Instructions to follow:
Return every line from the records below with the string "Sunday".

Dataset records:

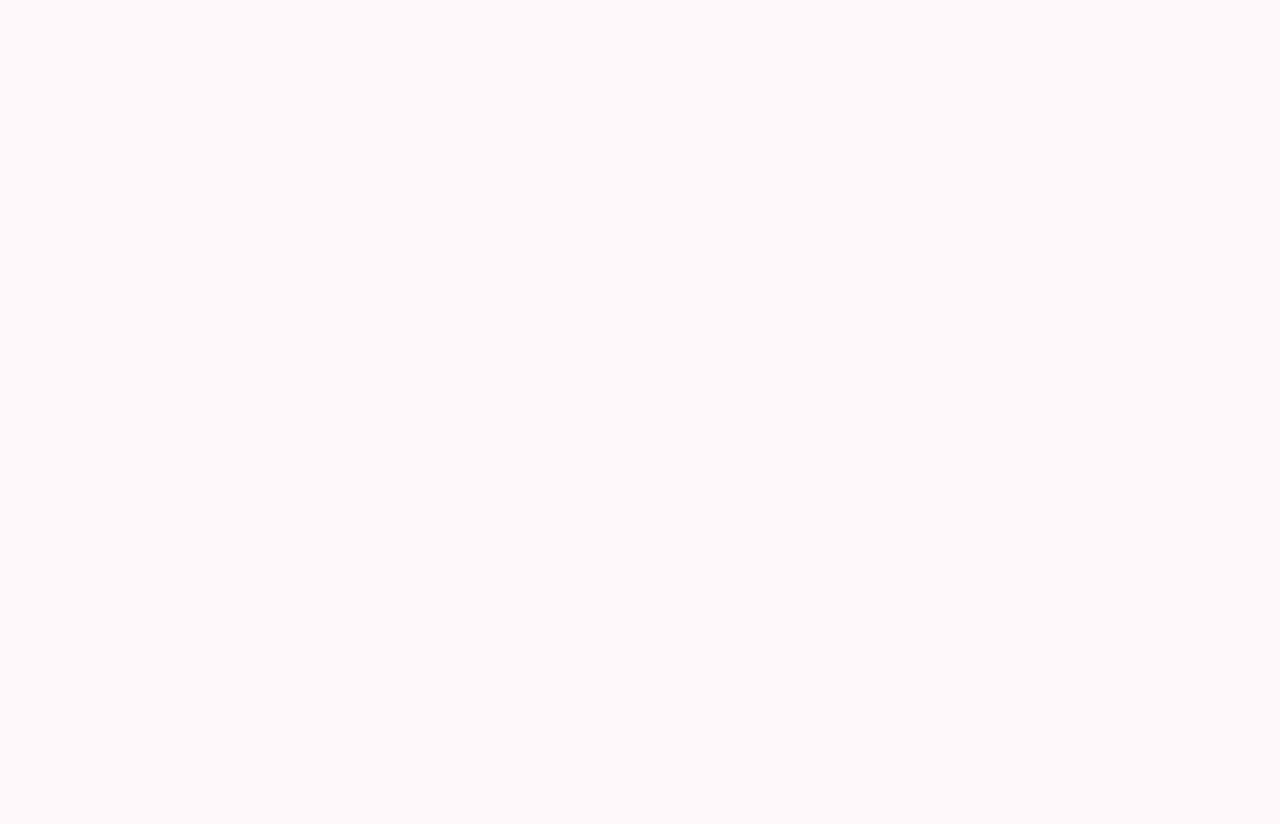
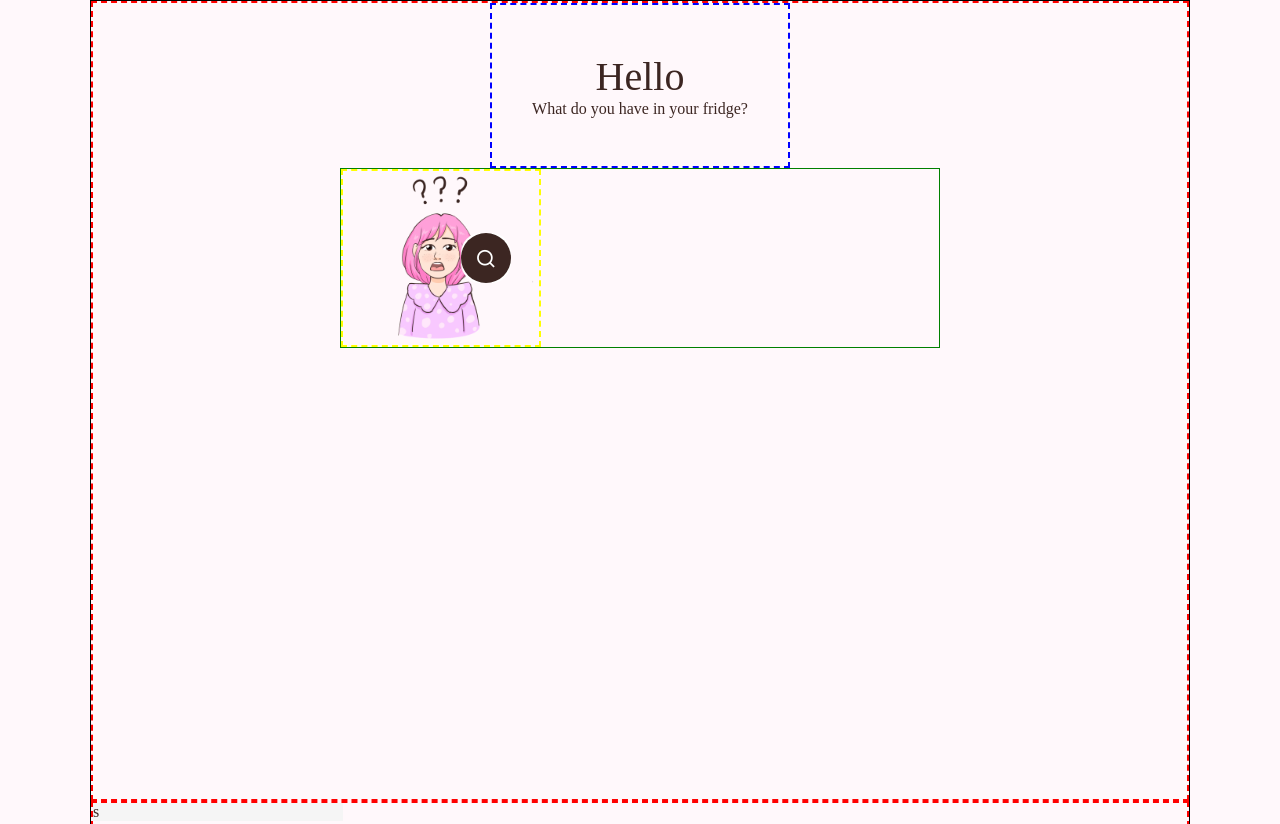
Before and after one commit to aleksandramuraveva/recipe-search-site, a plain HTML site: page index.html in a window 1280 px wide. Shown: the top 824 px of the page. Before the commit the page ends 800 px from the top, so only its background shows below. Drawn offline with nearby package versions, Linux system fonts and the light colour scheme.

Commit message:
Add search bar style

```diff
--- a/app.js
+++ b/app.js
@@ -0,0 +1,11 @@
+// Search bar toggling style
+const searchContainer = document.querySelector(".search__container");
+const input = document.querySelector(".search__input");
+const searchBtn = document.querySelector(".search__btn");
+
+searchBtn.addEventListener("click", () => {
+  searchContainer.classList.toggle("active");
+  input.focus();
+})
+
+// Search bar toggling style ends
--- a/index.html
+++ b/index.html
@@ -3,16 +3,54 @@
 <head>
 	<meta charset="UTF-8">
 	<meta name="viewport" content="width=device-width, initial-scale=1.0">
+	<!-- Remix icons -->
+	<link
+    href="https://cdn.jsdelivr.net/npm/remixicon@4.2.0/fonts/remixicon.css"
+    rel="stylesheet"
+	/>
+	<!-- Main CSS -->
 	<link rel="stylesheet" href="./style.css">
 	<title>Document</title>
 </head>
 <body>
 	<main class="main">
-		<div class="card">
+		<div class="wrapper">
+			<section class="hero">
+
+				<div class="hero__text">
+					<h1 class="hero__title">Hello</h1>
+					<p class="hero__details">What do you have in your fridge?</p>
+				</div>
+
+				<div class="hero__search search">
+					<img class="hero__img" src="./surprisedperson.png" alt="person thinking">
+
+    			<div class="search__container">
+    				<input class="search__input" type="text" placeholder="Search...">
+    				<button class="search__btn"><i class="ri-search-line"></i></button>
+    			</div>
+				</div>
+
+			</section>
+			<section class="recipes">
+				<div class="card">s</div>
+			</section>
+
+
 
 		</div>
+
+
+		<footer>
+
+		</footer>
 	</main>
 
-	<!-- <script src="./app.js" type="text/javascript"></script> -->
+	<script src="./app.js" type="text/javascript"></script>
 </body>
 </html>
+
+
+
+<!-- attribution -->
+<!-- problem clipart PNG Designed By 588ku from https://pngtree.com/freepng/surprised-cartoon-portrait-thinking-about-problems_4750938.html?sol=downref&id=bef -->
--- a/style.css
+++ b/style.css
@@ -6,6 +6,7 @@
 	--primary: #FFF8FB;
 	--secondary: #F5F5F5;
 	--text: #333;
+	--text: #3C2622;
 }
 
 /* #FFF8FB #F5F5F5 #333*/
@@ -18,19 +19,137 @@
 	padding: 0;
 }
 
+html, body {
+	scroll-behavior: smooth;
+}
+
+.wrapper {
+	width: 100%;
+	max-width: 1100px;
+	margin-inline: auto;
+	overflow: hidden;
+	border: 1px solid black;
+	min-height: 100vh;
+}
+
 img {
 	width: 100%;
 	object-fit: cover;
 }
 
-/*body {
-	margin: 0;
-	padding: 0;
-}*/
 
 body {
 	background: var(--primary);
+	color: var(--text);
 }
+
+section {
+	border: 2px dashed red;
+	min-height: 100vh;
+}
+
+
+/*......hero style.....*/
+
+
+
+.hero__text {
+	max-width: 300px;
+	margin-inline: auto;
+	border:2px dashed blue;
+	text-align: center;
+	padding: 3rem 1.5rem;
+}
+
+.hero__title {
+	font-size: 2.5rem;
+}
+
+
+.hero__search {
+    display: flex;
+    align-items: center;
+    position: relative;
+    border:1px solid green;
+   	padding: 4rem;
+   	max-width: 600px;
+   	margin-inline: auto;
+}
+
+.hero__img {
+    position: absolute;
+    left: 0;
+    top: 50%;
+    transform: translateY(-50%);
+    /*height: 200px;*/
+    width: 200px;
+    border: 2px dashed yellow;
+}
+
+
+.search__container {
+	position: relative;
+	height: 50px;
+}
+
+input[type="text"] {
+	background: #fff;
+   /* border: 1px solid var(--text);*/
+   /*border:0;*/
+    border-radius: 20px;
+    padding: 10px;
+    /*padding: 10px 40px 10px 20px;*/
+    height: 50px;
+    width: 50px;
+    font-size: 1.3rem;
+   /* min-width: 150px;*/
+    z-index: 99;
+    margin-left: 3.5rem;
+    transition: width 0.3s ease;
+}
+
+
+
+.search__btn {
+	position: absolute;
+	top: 0;
+	left: 0;
+	height: 50px;
+	width: 50px;
+	border-radius: 100%;
+	font-size: 1.3rem;
+	background: var(--text);
+	border: 0;
+	color: #fff;
+	margin-left: 3.5rem;
+	cursor: pointer;
+	transition: transform 0.3s ease;
+}
+
+.search__btn i {
+    display: flex;
+    justify-content: center;
+    align-items: center;
+}
+
+.search__container.active .search__input {
+	width: 200px;
+}
+
+.search__container.active .search__btn {
+	transform: translateX(198px);
+}
+
+
+
+
+
+/*......hero style end.....*/
+
+
+
+
+
 
 .card {
 	width: 250px;
```
Also changed, not shown: surprisedperson.png (added).
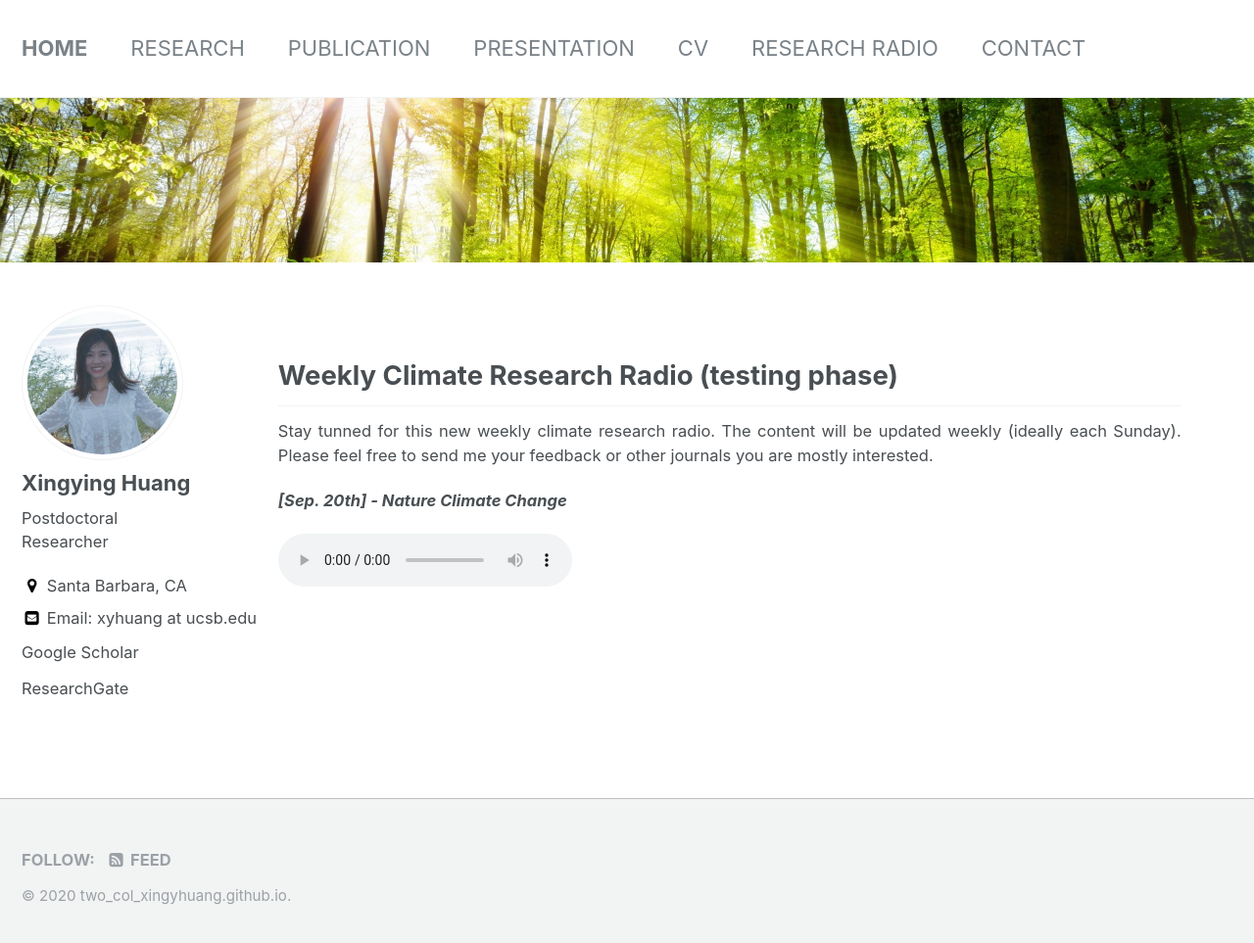
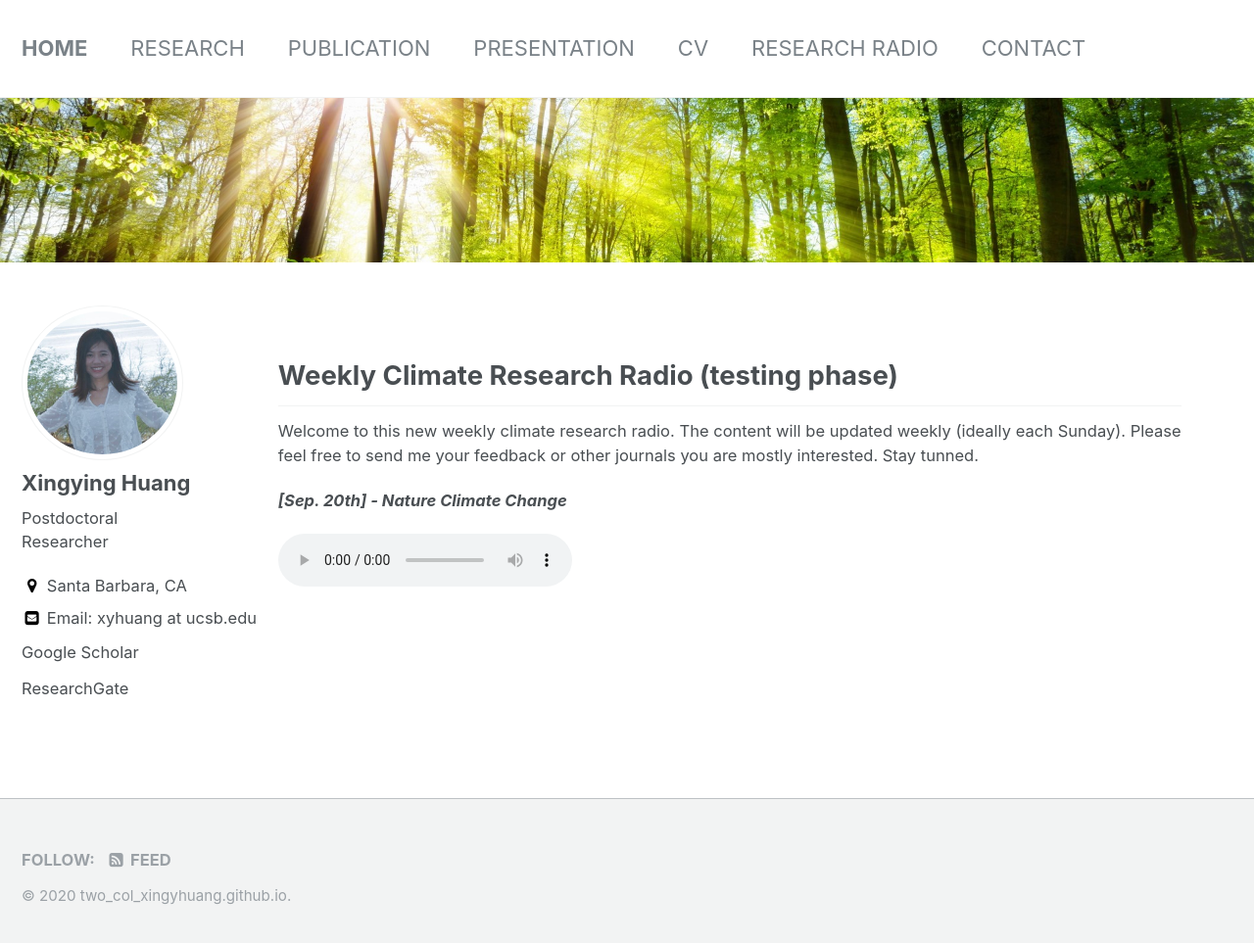
Before and after one commit to Xingyhuang/two_col_xingyhuang.github.io, a Jekyll site: the page built from _pages/radio.md, in a window 1280 px wide and 970 px high. Shown: the top 963 px of the window at 98% size. Built offline with Jekyll 4.4.1, drawn with Linux system fonts in a browser that asks for light colours.

Commit message:
Update radio.md

```diff
--- a/_pages/radio.md
+++ b/_pages/radio.md
@@ -11,7 +11,7 @@ excerpt: ''
 
 ## Weekly Climate Research Radio (testing phase)
 
-Stay tunned for this new weekly climate research radio. The content will be updated weekly (ideally each Sunday). Please feel free to send me your feedback or other journals you are mostly interested.
+Welcome to this new weekly climate research radio. The content will be updated weekly (ideally each Sunday). Please feel free to send me your feedback or other journals you are mostly interested. Stay tunned.
 
 ***[Sep. 20th] - Nature Climate Change*** <br>
 <audio src="/assets/radio/issue_1-ncc-09_20_2020.mp3" controls preload> </audio>
```
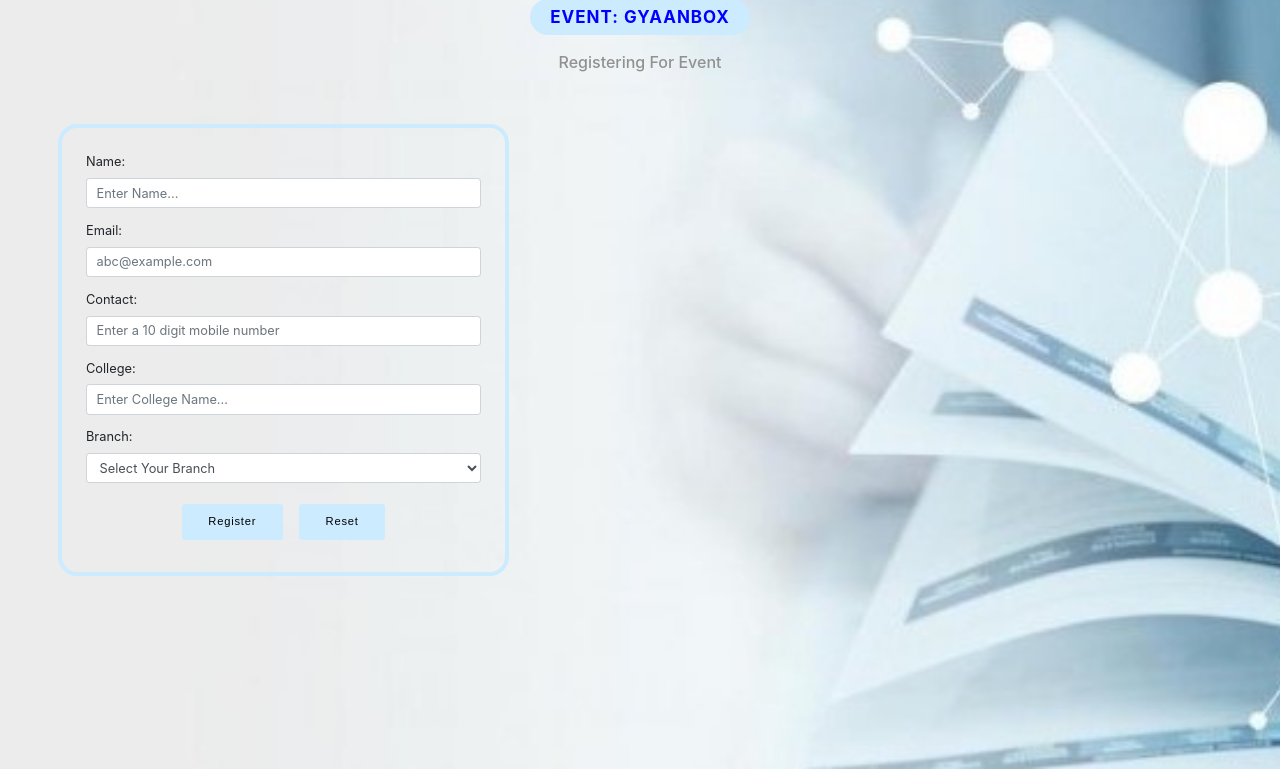
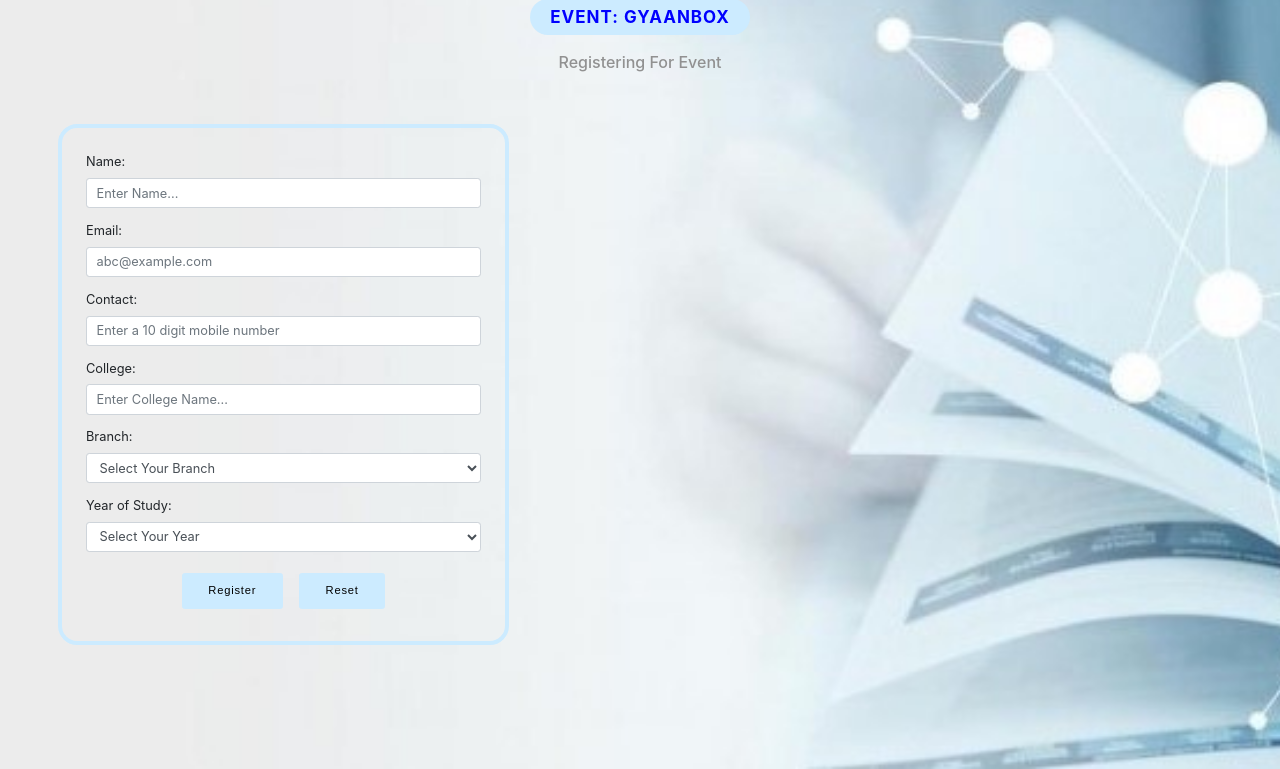
Before and after one commit to param-s-8/BloomBox-Entrepreneurship-Cell-Website, a Django app: page /registration/GyaanBox in a window 1280 px wide. Shown: the part 31-800 px from the top of the page. Run offline with Django 3.2, Linux system fonts and the light colour scheme; data comes from the database, SQL or seed files in the repository; some libraries are stand-ins or nearby versions.

Commit message:
hack -> comp,  year field

```diff
--- a/templates/events.html
+++ b/templates/events.html
@@ -111,7 +111,7 @@
                     <a class="nav-link active" data-toggle="tab" href="#tab1">All</a>
                 </li>
                 <li class="nav-item">
-                    <a class="nav-link" data-toggle="tab" href="#tab2">Hackathons</a>
+                    <a class="nav-link" data-toggle="tab" href="#tab2">Competitions</a>
                 </li>
                 <li class="nav-item">
                     <a class="nav-link" data-toggle="tab" href="#tab3">Speaker/Panel Sessions</a>
--- a/templates/registration.html
+++ b/templates/registration.html
@@ -160,6 +160,16 @@
                                 <option value='MECH'>MECH</option>
                                 </select>
                             </div>
+                            <div class="form-group">
+                                <label for="branch">Year of Study:</label>
+                                <select class="form-control" id="year" name="year" type="text" >
+                                <option value='none' selected disabled hidden>Select Your Year</option>
+                                <option value='FY'>FY</option>
+                                <option value='SY'>SY</option>
+                                <option value='TY'>TY</option>
+                                <option value='LY'>LY</option>
+                                </select>
+                            </div>
 
                             <div class='d-flex justify-content-center'>
                                 <button  type="submit" class="btn btn-seemore ">Register</button>
```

Task answer:
-Stay tunned for this new weekly climate research radio. The content will be updated weekly (ideally each Sunday). Please feel free to send me your feedback or other journals you are mostly interested.
+Welcome to this new weekly climate research radio. The content will be updated weekly (ideally each Sunday). Please feel free to send me your feedback or other journals you are mostly interested. Stay tunned.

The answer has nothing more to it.